While the Dickinson Fire Department’s response times improved over 2015 compared to the year prior, they still fall below the recommendations of the National Fire Protection Association.

Fire Department Chief Bob Sivak and Deb Barros, assistant fire chief of support services, began their department’s annual report for 2015 at the regular meeting of the Dickinson City Commission Monday night with some statistics of performance and calls for service.

Barros said the NFPA recommends 15 firefighters respond on scene within nine minutes of a call for 90 percent of incidents in a community of Dickinson’s size.

The Dickinson Fire Department, Barros continued, responds within nine minutes about 69 percent of the time -- up about 6 percent from 2014 -- and typically with less than the recommended manpower.

Barros noted the one time the department responded to an incident with the full 15 firefighters in under nine minutes was in fighting the fire that broke out last September in the Wecker Building in downtown Dickinson.

The Wecker Building fire, along with the fire at R&R Auto Farm & Electric’s, was one of the most expensive fires, in terms of damages, in the city in 2015. The two fires together amounted to a total of an estimated $800,000 in losses.

Barrows said response statistics should improve with the addition of the Public Safety Center on north State Avenue, which came opened and became the home of the fire department and the Dickinson Police Department last September.

In addition to a new facility, Chief Sivak said the Dickinson Fire Department also has a relatively new crew.

Of the 44 city firefighters in the department as of the end of 2015, Sivak said, 18 members have been active here for only two years or less.

He said that relatively new part of the crew ensures training as a “top priority.” Over the course of 2015, the department’s firefighters logged 3,685 total hours of training, an increase of almost 1,000 over the previous year.

As training went up, calls for service have gone down -- but at a much lower rate.

Total calls for service topped out at 525 last year, representing a decrease of about 6.5 percent from 2014. Of those calls, Barros said the largest single category was comprised of 173 false alarms. Actual fires accounted for 90 calls.



$1 million construction bid for landfill cell construction approved

The Dickinson Municipal Landfill is getting an upgrade.

Commissioners on Monday approved a bid of more than $1 million from Martin Construction to build a new cell at the city dump.

Public Works Director Gary Zuroff said the landfill improvement project will include the extension of an existing system to manage leachate, a liquid waste byproduct of high garbage volumes, and the addition of a geomembrane, a landfill containment liner.

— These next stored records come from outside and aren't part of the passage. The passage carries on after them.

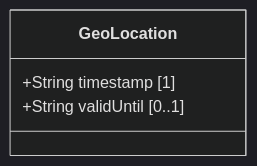
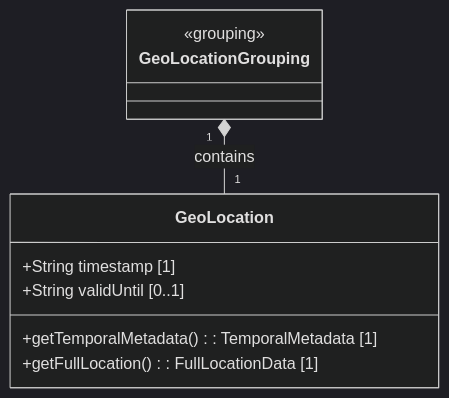
One commit to gintatkinson/dep-tst40 changed the diagram in docs/features/feat-06-temporal-metadata.md. Above: the diagram before and after it, drawn with Mermaid (dark theme). The commit also changed 6 other files, not shown here.

First line of the commit message:
docs: fix remaining UML compliance — epic sections, isolated classes, service classifiers, alternate flows

````diff
--- a/docs/features/feat-06-temporal-metadata.md
+++ b/docs/features/feat-06-temporal-metadata.md
@@ -19,7 +19,13 @@
 ```mermaid
 classDiagram
     class GeoLocation {
         +String timestamp [1]
         +String validUntil [0..1]
+        +getTemporalMetadata() : TemporalMetadata [1]
+        +getFullLocation() : FullLocationData [1]
     }
+    class GeoLocationGrouping {
+        <<grouping>>
+    }
+    GeoLocationGrouping "1" *-- "1" GeoLocation : contains
 ```
````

Zuroff said his department received 10 bids for the project and had even more competitors at the pre-bid session in a marked increase from projects in the past.

Commission President Gene Jackson said the high level of bids could indicate a shift in the local construction market that could result in a good year for city construction projects.

“We should make sure anything we are contemplating for 2016 does get bid, assuming the money is there,” he said. “We should make sure it doesn’t slide, this should be a really good year in that regard.”



NDDOT to share costs for city road project

Costs for summer road construction work on Museum Drive in Dickinson will be shared with the North Dakota Department of Transportation.

City Engineer Craig Kubas introduced a cost participation agreement to the commission Monday that would split the funding obligations of the estimated $1.4 million project on a quarter-mile of road connecting North Dakota Highway 22 and Sims Street in Dickinson.

Under the terms of the agreement, the North Dakota DOT would contribute around $800,000 and the city would pay out the remainder of about $600,000.

Commission members unanimously approved the agreement.



Sidewalk special improvement district approved for 2016

Residents in need of sidewalk improvements on their properties are encouraged to participate in a sidewalk improvement district also approved by the commission Monday night.

Kubas said the city has budgeted $75,000 to conduct improvements to developed properties over the course of this year.

“This is voluntary special improvement district,” he said. “It’ll be city-wide but no property owners will be required to improve their sidewalks with this project.”

Kubas said the only major change made to the district this year is the limiting of the program to developed properties only. Missing sidewalks can be addressed in addition to the repair of existing walkways, he said.